By Malcolm Shields
Sports Editor

Friday, May 17, 2019

Albemarle School's Tanner Simpson has been one of the key players that has lifted the baseball program into the North Carolina Independent School Athletic Association Class 1A state championship series.

Simpson and the Colts will face Kerr-Vance Academy in the best-of-three state championship series this weekend in Henderson.

Simpson, a junior, has battled through adversity with an injury during the 2019 season.

He acknowledged that it was tough to battle through the injury.

Albemarle School head coach Jeff Simpson noted that the injury lingered from early in the season through the Easter break in late April.

Tanner had to sit out the regular-season finale against Pungo Christian Academy on April 18.

He acknowledged that the nagging leg injury is better now than what it was.

Tanner has the second-highest batting average on the team (.451) with a team-high 26 RBI.

Even with the injury, Tanner was named the Tarheel Independent Conference Player of the Year.

He has pitched as a reliever in both of Albemarle School's state playoff games.

As for what makes the team special?

“Their love to play,” Tanner said.

Tanner, who is also an infielder, mirrors the same love and dedication for the game that his teammates have.

He said that baseball became important to him when he was 8-years-old.

According to coach Simpson, his son's first sport of choice was soccer when Tanner was six or seven.

Tanner eventually gravitated to baseball and began with tee-ball.

Coach Simpson noted that Tanner's passion for baseball took off when he was named an all-star in the youth pitching machine league.

The coach added that pursuing baseball was always left up to Tanner.

Coaching duties at times gets in the way of enjoying the moment.

“I wish I could sit back and watch,” the elder Simpson said. “It's hard as a coach to watch what he is doing because you're so involved in everything else.”

Tanner noted that playing baseball on a team that his father coaches can be tough at times.

“He's a little bit harder on you than anybody else,” Tanner said. “Overall, it's another great experience.”

The coach acknowledged that he knows that Tanner doesn't always gets to hear how well that he's doing from him.

The elder Simpson is looking forward to summer baseball when he can just be a spectator.

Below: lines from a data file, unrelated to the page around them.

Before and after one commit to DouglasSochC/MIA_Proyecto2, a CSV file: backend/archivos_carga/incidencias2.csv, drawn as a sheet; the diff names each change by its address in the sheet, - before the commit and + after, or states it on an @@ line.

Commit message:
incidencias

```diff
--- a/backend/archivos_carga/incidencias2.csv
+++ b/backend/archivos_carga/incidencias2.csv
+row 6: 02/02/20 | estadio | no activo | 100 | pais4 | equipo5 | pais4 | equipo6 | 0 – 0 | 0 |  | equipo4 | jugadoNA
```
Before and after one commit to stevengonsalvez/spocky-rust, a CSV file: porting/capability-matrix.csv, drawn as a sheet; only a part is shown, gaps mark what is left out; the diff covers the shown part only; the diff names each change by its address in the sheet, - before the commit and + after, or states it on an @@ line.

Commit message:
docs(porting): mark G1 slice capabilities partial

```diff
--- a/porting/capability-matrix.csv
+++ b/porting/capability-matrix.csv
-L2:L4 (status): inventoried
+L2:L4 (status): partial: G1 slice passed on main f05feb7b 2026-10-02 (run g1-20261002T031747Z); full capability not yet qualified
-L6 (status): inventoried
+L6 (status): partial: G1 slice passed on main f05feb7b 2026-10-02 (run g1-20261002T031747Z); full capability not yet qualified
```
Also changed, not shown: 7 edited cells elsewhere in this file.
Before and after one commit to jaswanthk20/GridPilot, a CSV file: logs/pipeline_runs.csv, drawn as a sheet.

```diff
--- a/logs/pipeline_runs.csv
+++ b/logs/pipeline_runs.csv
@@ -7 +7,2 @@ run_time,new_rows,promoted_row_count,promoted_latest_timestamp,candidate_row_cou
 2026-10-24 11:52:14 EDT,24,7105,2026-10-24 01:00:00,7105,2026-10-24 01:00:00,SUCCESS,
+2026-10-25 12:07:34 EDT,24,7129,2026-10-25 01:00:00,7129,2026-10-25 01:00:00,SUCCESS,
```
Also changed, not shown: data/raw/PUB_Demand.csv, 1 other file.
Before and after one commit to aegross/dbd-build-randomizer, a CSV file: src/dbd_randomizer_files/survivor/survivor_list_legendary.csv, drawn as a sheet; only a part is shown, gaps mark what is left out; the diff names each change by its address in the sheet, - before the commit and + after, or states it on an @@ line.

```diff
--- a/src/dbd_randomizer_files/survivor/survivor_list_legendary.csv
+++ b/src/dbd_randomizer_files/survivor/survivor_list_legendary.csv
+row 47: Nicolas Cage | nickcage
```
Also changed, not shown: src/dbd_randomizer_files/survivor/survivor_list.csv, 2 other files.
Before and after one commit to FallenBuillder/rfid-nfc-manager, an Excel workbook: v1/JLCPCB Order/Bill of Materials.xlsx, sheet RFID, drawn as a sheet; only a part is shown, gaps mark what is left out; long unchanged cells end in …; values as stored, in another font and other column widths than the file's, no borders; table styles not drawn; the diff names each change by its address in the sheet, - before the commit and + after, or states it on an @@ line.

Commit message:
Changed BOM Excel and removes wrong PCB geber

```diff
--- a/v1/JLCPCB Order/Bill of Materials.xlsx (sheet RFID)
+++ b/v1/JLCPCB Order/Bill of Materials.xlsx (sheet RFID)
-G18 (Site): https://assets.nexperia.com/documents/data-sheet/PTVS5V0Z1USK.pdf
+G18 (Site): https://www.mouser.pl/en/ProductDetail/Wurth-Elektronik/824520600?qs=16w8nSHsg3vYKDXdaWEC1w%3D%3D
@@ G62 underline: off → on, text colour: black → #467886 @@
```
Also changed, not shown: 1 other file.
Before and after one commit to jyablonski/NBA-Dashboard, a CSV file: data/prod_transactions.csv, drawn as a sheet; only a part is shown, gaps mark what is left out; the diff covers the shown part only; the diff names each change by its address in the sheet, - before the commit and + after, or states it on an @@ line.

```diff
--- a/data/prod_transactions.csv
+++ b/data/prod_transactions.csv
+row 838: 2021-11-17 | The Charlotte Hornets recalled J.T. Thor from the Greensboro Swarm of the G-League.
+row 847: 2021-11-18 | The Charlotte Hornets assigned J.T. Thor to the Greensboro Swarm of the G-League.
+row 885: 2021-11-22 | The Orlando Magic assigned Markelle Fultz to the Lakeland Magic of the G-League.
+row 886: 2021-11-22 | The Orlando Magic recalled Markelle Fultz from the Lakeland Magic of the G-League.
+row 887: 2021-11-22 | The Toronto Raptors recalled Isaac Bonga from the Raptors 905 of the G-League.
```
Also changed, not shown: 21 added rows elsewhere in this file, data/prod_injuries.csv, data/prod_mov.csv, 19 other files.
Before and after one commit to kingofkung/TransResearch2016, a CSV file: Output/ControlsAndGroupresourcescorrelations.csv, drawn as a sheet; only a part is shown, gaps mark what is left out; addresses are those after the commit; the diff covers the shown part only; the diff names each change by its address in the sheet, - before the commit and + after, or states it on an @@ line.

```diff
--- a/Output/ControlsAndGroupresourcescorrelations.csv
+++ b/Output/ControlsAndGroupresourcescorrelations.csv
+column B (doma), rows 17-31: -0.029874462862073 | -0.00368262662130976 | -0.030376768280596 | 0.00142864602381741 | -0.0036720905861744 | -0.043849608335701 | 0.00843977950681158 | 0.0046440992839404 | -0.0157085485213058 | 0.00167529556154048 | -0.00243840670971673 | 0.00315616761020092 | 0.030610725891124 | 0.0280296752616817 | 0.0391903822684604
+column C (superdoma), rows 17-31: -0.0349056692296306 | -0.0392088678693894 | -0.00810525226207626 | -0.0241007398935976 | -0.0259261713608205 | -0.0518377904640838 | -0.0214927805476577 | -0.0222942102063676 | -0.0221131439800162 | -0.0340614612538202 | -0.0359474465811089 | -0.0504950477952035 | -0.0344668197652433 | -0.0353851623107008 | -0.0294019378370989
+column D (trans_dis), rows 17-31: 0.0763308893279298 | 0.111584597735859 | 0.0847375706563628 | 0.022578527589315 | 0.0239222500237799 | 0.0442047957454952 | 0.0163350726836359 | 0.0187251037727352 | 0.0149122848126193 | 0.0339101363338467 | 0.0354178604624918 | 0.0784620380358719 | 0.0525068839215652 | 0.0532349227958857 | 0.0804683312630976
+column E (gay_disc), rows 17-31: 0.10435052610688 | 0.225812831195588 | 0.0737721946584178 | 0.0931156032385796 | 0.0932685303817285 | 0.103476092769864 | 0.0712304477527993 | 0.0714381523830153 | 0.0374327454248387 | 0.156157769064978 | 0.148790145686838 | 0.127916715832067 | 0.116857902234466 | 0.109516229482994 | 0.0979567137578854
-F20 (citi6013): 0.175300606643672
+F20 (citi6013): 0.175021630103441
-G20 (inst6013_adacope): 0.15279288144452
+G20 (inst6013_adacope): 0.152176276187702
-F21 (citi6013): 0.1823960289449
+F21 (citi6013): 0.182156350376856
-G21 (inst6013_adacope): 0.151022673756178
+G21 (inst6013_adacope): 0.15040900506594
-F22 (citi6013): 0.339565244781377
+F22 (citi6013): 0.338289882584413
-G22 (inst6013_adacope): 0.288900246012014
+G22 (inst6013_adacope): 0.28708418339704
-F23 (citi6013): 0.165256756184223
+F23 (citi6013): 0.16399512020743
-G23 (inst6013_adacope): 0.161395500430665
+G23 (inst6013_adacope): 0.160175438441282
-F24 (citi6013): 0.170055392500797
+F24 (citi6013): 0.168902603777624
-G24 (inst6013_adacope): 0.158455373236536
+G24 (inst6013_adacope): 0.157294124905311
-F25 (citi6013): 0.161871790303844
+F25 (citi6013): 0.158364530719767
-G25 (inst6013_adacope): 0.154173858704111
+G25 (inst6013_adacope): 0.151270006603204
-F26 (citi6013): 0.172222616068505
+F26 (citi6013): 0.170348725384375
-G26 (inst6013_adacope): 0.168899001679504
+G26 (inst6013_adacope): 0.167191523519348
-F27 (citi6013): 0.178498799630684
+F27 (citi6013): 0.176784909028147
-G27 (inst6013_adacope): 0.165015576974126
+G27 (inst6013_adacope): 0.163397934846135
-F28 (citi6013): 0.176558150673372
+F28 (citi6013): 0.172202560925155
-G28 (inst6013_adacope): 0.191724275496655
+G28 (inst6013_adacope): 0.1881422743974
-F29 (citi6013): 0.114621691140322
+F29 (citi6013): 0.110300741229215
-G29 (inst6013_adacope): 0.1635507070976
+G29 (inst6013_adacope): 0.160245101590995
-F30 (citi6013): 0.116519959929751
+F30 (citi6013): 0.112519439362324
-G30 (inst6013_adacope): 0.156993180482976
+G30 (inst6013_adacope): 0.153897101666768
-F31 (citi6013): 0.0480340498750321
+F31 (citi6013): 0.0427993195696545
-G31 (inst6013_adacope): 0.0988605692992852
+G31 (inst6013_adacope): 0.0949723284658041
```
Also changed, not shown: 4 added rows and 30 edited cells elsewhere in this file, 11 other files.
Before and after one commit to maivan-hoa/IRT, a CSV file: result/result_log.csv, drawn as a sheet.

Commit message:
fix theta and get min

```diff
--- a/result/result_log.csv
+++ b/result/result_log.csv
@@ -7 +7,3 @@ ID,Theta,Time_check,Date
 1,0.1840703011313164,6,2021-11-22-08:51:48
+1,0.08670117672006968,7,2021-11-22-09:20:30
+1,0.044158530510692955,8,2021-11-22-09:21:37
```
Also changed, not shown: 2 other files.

“That's going to be a joy for me,” coach Simpson said.

The elder Simpson noted that Tanner wants to play baseball at the college level.

During the state playoffs, Tanner has pitched in relief of Cole Langley, who leads the team in innings pitched this season.

In games against Pungo Christian Academy in the quarterfinal round and Greenfield School in the semifinal in Wilson, Tanner closed out the games for the Colts.

Tanner has pitched 15 2/3 innings with 33 strikeouts this season.

His earned run average (ERA) is an impressive 0.45.

He has embraced the responsibility of pitching.

“Pressure makes diamonds,” Tanner said. “My favorite thing to do is pitch in pressure. It's your job. No one else can do it for you.”

His role as a reliever fits what is needed with Langley and Logan Dunn being starting pitchers for the Colts.

“We pretty much know that we can shut the door,” coach Simpson said of Tanner as a relief pitcher. “That's a big plus.”

Tanner believes that the Colts can play in close games against Kerr-Vance this weekend.

“I believe in our boys,” Tanner said. “We can pull it off.”